● What you will do
Wherever the word "platform" occurs in the listing below, copy that whole line.
==============================
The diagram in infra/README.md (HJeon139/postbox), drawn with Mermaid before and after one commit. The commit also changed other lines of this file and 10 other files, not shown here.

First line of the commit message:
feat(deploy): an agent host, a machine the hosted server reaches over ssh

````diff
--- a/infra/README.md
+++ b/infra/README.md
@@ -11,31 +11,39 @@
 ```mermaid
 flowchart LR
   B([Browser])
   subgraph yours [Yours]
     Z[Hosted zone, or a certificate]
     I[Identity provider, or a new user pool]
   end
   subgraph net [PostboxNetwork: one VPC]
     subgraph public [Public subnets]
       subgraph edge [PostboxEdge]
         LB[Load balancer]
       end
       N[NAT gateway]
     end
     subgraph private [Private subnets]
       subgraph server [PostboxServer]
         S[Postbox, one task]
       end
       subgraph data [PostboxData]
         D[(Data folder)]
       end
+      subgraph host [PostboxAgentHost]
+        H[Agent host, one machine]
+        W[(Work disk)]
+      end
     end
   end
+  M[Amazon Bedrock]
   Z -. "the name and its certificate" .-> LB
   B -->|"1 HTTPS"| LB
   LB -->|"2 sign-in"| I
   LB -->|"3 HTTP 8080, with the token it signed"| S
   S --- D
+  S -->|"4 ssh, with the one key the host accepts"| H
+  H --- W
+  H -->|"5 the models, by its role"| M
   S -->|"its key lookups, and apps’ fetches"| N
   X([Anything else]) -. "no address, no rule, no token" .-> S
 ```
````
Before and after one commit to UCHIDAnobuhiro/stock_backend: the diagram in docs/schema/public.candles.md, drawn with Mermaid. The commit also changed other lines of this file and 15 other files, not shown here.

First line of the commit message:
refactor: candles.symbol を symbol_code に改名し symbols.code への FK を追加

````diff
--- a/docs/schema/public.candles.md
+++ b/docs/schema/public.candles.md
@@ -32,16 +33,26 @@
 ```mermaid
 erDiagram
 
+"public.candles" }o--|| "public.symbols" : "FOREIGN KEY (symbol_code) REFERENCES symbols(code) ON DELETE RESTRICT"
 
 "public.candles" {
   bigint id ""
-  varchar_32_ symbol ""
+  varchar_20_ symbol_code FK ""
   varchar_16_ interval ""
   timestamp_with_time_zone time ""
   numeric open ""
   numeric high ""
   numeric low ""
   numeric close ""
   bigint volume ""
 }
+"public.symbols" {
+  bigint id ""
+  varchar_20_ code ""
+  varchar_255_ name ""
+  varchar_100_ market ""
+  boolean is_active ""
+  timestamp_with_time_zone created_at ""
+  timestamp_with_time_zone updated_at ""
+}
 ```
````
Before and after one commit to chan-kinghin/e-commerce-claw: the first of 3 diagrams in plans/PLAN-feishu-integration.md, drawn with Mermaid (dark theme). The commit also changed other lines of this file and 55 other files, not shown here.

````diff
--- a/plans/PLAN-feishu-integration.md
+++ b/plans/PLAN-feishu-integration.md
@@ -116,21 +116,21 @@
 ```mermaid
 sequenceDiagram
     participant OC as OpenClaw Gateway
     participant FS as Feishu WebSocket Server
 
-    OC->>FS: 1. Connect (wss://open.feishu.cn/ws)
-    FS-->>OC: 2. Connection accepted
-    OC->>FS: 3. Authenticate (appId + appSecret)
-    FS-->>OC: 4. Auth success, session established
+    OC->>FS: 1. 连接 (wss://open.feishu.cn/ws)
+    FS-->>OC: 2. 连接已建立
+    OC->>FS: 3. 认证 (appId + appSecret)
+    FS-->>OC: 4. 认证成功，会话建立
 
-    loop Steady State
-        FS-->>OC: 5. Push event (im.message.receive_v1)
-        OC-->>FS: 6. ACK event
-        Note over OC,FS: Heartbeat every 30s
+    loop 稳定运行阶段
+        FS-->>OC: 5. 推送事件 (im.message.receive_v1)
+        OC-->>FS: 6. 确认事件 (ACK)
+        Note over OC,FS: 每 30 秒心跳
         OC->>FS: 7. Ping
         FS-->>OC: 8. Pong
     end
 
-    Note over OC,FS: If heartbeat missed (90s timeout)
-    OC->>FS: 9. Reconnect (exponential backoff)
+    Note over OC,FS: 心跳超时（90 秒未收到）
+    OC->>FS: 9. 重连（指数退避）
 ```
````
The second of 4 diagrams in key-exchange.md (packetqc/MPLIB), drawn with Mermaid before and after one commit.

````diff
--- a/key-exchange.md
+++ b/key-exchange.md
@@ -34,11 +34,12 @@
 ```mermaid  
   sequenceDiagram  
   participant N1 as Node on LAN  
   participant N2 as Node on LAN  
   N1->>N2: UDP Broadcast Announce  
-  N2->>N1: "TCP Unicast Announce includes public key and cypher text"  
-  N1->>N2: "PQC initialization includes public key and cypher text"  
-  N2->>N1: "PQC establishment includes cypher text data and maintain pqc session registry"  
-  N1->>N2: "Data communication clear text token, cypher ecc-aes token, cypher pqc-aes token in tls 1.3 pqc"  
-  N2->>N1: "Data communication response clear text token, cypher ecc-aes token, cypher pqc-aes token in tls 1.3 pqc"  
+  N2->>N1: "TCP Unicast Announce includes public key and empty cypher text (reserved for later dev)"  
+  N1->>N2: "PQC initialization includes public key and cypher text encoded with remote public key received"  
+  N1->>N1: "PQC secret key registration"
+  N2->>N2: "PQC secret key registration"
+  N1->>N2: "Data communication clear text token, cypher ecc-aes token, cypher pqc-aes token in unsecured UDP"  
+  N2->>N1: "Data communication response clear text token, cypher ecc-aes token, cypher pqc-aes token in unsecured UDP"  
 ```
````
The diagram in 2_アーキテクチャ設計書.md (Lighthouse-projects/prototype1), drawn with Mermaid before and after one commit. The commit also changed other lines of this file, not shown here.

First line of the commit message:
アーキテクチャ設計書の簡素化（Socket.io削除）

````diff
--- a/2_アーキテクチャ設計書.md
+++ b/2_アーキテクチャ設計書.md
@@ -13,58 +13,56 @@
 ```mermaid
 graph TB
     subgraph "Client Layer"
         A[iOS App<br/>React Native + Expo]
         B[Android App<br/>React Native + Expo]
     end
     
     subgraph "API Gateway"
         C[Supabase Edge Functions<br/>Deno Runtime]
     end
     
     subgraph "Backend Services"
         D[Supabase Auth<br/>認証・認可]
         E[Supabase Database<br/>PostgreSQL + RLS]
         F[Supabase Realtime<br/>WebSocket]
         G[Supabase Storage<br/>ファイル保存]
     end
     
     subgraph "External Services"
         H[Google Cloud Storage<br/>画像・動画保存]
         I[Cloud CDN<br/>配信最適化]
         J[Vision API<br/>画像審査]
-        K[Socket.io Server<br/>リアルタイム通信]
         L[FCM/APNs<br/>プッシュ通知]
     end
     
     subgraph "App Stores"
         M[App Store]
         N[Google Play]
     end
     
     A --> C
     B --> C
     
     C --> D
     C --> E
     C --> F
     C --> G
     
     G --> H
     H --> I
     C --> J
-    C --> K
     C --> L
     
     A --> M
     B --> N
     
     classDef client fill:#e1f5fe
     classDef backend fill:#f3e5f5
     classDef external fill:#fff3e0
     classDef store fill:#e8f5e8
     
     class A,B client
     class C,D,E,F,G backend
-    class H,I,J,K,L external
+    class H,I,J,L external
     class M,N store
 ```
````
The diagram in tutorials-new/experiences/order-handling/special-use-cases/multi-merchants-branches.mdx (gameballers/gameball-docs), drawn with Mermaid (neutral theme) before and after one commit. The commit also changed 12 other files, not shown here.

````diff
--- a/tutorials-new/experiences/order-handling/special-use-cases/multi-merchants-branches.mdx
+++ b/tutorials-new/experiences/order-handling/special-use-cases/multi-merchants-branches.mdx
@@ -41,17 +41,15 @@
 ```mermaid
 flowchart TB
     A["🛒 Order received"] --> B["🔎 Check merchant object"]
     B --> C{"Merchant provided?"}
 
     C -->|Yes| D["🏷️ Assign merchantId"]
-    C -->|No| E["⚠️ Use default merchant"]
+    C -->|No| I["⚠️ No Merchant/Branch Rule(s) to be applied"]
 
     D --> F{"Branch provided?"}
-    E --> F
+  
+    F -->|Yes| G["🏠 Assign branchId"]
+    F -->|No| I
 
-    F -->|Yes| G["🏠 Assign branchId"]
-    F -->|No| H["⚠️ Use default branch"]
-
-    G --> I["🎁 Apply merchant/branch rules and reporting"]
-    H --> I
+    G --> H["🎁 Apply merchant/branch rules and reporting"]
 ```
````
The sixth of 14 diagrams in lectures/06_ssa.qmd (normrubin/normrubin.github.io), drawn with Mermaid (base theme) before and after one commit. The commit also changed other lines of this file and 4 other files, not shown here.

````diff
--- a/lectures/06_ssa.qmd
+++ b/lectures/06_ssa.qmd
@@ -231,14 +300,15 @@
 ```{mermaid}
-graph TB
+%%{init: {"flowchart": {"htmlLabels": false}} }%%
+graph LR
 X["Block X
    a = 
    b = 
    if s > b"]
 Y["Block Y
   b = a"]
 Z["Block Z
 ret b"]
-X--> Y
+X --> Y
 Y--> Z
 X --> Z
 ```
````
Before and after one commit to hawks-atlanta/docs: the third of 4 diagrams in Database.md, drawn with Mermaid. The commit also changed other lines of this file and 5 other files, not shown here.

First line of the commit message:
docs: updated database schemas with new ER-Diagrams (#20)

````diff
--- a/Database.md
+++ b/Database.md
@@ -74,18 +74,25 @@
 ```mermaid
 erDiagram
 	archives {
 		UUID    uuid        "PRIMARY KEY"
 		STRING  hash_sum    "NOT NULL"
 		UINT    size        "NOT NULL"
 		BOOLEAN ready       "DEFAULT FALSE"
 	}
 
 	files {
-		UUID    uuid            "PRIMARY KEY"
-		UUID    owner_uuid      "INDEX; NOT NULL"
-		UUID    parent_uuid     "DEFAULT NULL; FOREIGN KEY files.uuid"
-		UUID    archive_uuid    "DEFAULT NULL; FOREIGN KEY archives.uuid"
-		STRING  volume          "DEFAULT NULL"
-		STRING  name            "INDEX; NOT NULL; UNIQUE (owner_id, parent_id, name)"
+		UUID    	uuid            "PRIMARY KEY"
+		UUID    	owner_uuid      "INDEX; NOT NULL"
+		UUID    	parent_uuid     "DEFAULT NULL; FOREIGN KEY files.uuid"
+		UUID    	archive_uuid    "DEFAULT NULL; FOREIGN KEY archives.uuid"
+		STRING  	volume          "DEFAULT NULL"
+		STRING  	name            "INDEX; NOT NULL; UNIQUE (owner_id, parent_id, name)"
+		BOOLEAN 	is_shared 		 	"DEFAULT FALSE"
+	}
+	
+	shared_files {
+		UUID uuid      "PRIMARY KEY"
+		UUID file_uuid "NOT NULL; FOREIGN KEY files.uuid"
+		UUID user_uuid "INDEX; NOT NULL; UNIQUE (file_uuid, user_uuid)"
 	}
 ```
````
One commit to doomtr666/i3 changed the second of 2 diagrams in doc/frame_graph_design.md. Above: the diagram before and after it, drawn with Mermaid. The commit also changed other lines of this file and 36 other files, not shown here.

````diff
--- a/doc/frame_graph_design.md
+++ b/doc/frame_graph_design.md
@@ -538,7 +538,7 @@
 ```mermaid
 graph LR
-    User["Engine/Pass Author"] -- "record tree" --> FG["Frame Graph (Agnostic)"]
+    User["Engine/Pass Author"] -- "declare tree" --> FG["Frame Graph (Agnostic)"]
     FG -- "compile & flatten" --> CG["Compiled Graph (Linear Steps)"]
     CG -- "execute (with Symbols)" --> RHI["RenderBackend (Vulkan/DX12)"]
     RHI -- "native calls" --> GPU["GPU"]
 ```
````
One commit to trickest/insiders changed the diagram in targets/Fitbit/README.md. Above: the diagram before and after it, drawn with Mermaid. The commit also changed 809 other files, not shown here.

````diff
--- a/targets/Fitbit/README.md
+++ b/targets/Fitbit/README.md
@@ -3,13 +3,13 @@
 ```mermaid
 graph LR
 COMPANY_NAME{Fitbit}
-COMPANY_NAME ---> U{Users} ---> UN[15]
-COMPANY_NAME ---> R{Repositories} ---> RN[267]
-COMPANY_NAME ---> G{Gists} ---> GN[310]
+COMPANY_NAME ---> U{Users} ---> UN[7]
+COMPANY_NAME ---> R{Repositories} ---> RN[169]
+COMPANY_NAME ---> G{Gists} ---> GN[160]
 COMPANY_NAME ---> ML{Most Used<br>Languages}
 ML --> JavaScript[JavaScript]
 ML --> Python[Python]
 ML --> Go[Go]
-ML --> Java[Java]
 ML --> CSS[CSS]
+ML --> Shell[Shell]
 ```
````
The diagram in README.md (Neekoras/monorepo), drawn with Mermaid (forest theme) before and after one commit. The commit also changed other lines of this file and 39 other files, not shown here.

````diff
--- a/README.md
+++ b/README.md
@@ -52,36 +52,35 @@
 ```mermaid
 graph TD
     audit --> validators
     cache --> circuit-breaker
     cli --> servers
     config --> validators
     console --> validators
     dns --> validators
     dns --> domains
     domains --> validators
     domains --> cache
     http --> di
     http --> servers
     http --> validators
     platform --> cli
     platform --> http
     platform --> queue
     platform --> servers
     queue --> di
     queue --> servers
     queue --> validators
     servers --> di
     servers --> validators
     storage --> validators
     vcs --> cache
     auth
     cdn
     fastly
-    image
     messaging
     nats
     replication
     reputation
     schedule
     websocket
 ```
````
==============================
● Written answer
     platform --> cli
     platform --> http
     platform --> queue
     platform --> servers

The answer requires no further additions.